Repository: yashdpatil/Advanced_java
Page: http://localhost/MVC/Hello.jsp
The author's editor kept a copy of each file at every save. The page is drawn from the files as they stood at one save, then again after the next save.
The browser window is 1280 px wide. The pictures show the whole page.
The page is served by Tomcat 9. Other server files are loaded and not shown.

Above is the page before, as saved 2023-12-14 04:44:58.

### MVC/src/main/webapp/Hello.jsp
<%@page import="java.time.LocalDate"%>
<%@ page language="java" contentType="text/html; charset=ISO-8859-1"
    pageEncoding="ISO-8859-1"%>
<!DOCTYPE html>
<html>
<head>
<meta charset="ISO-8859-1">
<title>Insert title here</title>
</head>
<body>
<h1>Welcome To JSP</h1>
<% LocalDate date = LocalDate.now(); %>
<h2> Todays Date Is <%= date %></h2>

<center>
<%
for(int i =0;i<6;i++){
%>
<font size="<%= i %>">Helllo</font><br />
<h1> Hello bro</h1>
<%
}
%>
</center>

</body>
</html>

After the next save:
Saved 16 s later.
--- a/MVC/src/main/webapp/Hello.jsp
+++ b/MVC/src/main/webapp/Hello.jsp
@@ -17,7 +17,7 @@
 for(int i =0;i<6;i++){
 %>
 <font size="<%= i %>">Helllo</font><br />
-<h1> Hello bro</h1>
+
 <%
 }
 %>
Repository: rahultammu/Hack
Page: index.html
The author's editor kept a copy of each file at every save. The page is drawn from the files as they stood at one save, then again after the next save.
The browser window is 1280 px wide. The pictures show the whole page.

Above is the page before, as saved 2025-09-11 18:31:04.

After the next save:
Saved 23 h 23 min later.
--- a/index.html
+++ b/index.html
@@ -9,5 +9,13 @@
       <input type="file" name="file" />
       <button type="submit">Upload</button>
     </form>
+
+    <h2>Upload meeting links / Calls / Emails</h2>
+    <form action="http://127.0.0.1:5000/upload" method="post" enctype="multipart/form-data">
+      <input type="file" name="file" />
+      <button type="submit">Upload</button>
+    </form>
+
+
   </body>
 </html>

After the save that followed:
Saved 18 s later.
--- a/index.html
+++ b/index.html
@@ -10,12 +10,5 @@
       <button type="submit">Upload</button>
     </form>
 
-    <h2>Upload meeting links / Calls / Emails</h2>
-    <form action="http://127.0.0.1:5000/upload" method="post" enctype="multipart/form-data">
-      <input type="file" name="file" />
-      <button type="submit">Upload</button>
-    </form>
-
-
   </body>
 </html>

══════

■ Your goal ■
Please show, exactly as written, every line above that contains the word "Hello".

■ Response to the task ■
Page: http://localhost/MVC/Hello.jsp
### MVC/src/main/webapp/Hello.jsp
<h1> Hello bro</h1>
--- a/MVC/src/main/webapp/Hello.jsp
+++ b/MVC/src/main/webapp/Hello.jsp
-<h1> Hello bro</h1>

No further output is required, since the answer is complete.